In response to the Basecamp partners’ “full Coinbase” heel turn that I wrote about yesterday, Casey Newton spoke with Jason Fried, DHH, and numerous employees and reported on what’s been going on behind the scenes:
The controversy that embroiled enterprise software maker Basecamp this week began more than a decade ago, with a simple list of customers.
Around 2009, Basecamp customer service representatives began keeping a list of names that they found funny. More than a decade later, current employees were so mortified by the practice that none of them would give me a single example of a name on the list. … Many of the names were of American or European origin. But others were Asian, or African, and eventually the list — titled “Best Names Ever” — began to make people uncomfortable.
The series of events that led to yesterday’s policy change — which Newton confirms was not fully discussed internally before it was dropped like a bomb via the founders’ personal blogs — began with things like this, but grew to include a broader question of how the company is handling diversity and inclusion. Between the lines of it all, it sure seems like the “committees” Fried railed against refers to an employee-led DEI Council, as does the new ban against “societal and political discussions” on company forums.
As I called out yesterday, unlike most tech companies with enough of a public profile to trigger this much discussion, Basecamp is an LLC under the near-total control of its two managing partners. That in itself is not that unusual; with the rise of “founder friendly” equity structures in the last decade, there are plenty of VC-backed businesses that also have dictatorial leaders and toxic work environments. The main difference is that unlike (say) Coinbase’s CEO Brian Armstrong (who tweeted a high five at Basecamp yesterday), the Basecamp partners aren’t accountable to investors or a board of directors — the buck really does stop with them.

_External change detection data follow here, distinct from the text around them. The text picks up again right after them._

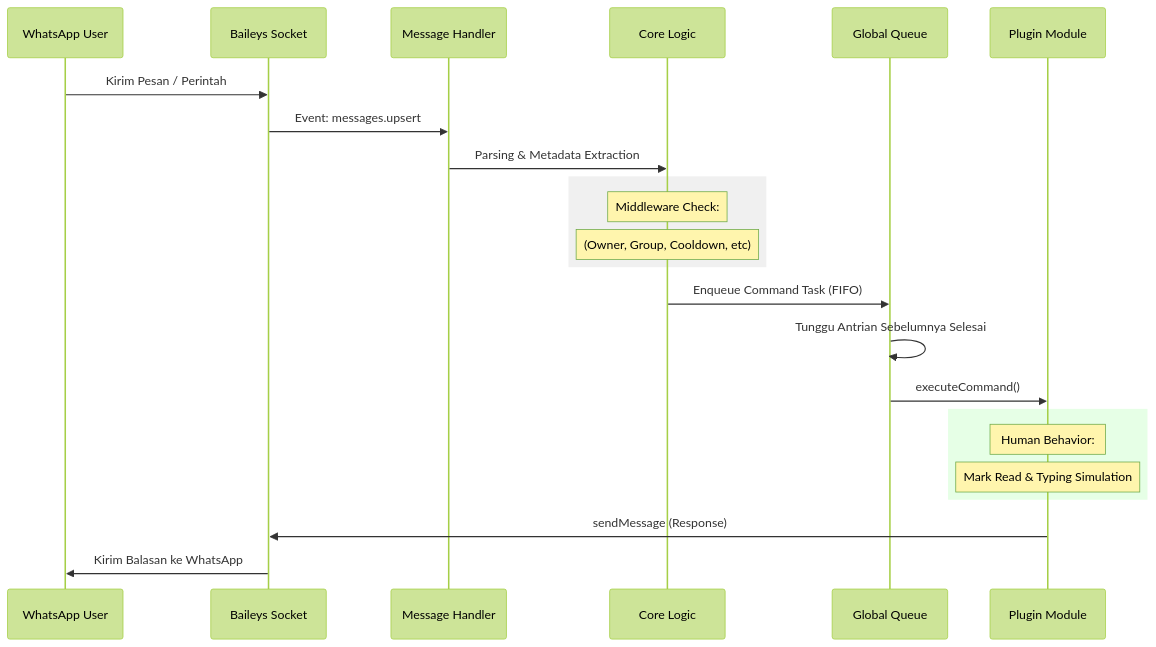
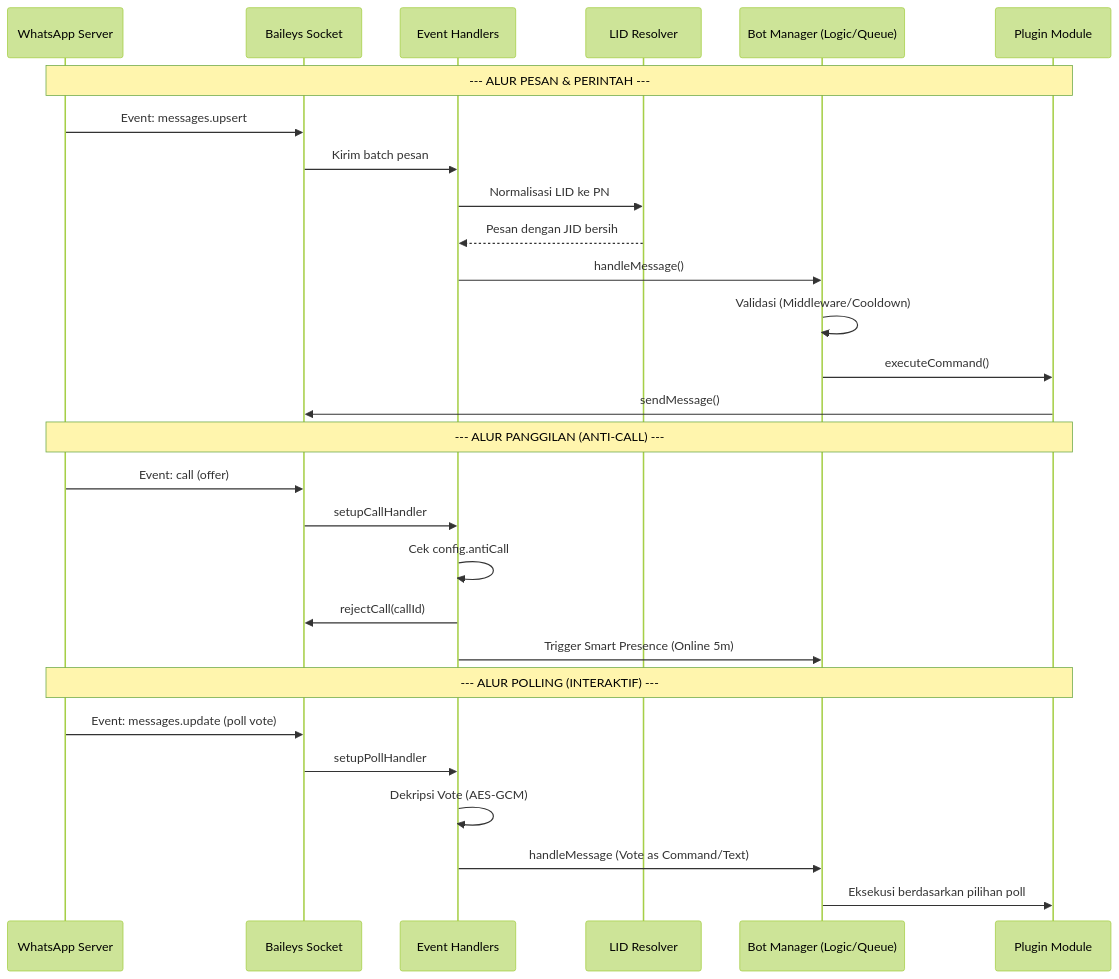
Before and after one commit to vanes430/botwa: the diagram in README.md, drawn with Mermaid (forest theme). The commit also changed other lines of this file, not shown here.

Commit message:
docs: add comprehensive system walkthrough (calls, polls, LID)

````diff
--- a/README.md
+++ b/README.md
@@ -72,32 +77,33 @@
 ```mermaid
 sequenceDiagram
-    participant User as WhatsApp User
+    participant WA as WhatsApp Server
     participant Socket as Baileys Socket
-    participant Upsert as Message Handler
-    participant Logic as Core Logic
-    participant Queue as Global Queue
+    participant Handler as Event Handlers
+    participant Resolver as LID Resolver
+    participant Manager as Bot Manager (Logic/Queue)
     participant Plugin as Plugin Module
 
-    User->>Socket: Kirim Pesan / Perintah
-    Socket->>Upsert: Event: messages.upsert
-    Upsert->>Logic: Parsing & Metadata Extraction
-    
-    rect rgb(240, 240, 240)
-        Note over Logic: Middleware Check:
-        Note over Logic: (Owner, Group, Cooldown, etc)
-    end
+    Note over WA, Plugin: --- ALUR PESAN & PERINTAH ---
+    WA->>Socket: Event: messages.upsert
+    Socket->>Handler: Kirim batch pesan
+    Handler->>Resolver: Normalisasi LID ke PN
+    Resolver-->>Handler: Pesan dengan JID bersih
+    Handler->>Manager: handleMessage()
+    Manager->>Manager: Validasi (Middleware/Cooldown)
+    Manager->>Plugin: executeCommand()
+    Plugin->>Socket: sendMessage()
 
-    Logic->>Queue: Enqueue Command Task (FIFO)
-    
-    Queue->>Queue: Tunggu Antrian Sebelumnya Selesai
-    
-    Queue->>Plugin: executeCommand()
-    
-    rect rgb(230, 255, 230)
-        Note over Plugin: Human Behavior:
-        Note over Plugin: Mark Read & Typing Simulation
-    end
+    Note over WA, Plugin: --- ALUR PANGGILAN (ANTI-CALL) ---
+    WA->>Socket: Event: call (offer)
+    Socket->>Handler: setupCallHandler
+    Handler->>Handler: Cek config.antiCall
+    Handler->>Socket: rejectCall(callId)
+    Handler->>Manager: Trigger Smart Presence (Online 5m)
 
-    Plugin->>Socket: sendMessage (Response)
-    Socket->>User: Kirim Balasan ke WhatsApp
+    Note over WA, Plugin: --- ALUR POLLING (INTERAKTIF) ---
+    WA->>Socket: Event: messages.update (poll vote)
+    Socket->>Handler: setupPollHandler
+    Handler->>Handler: Dekripsi Vote (AES-GCM)
+    Handler->>Manager: handleMessage (Vote as Command/Text)
+    Manager->>Plugin: Eksekusi berdasarkan pilihan poll
 ```
````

“There’s always been this kind of unwritten rule at Basecamp that the company basically exists for David and Jason’s enjoyment,” one employee told me. “At the end of the day, they are not interested in seeing things in their work timeline that make them uncomfortable, or distracts them from what they’re interested in. And this is the culmination of that.”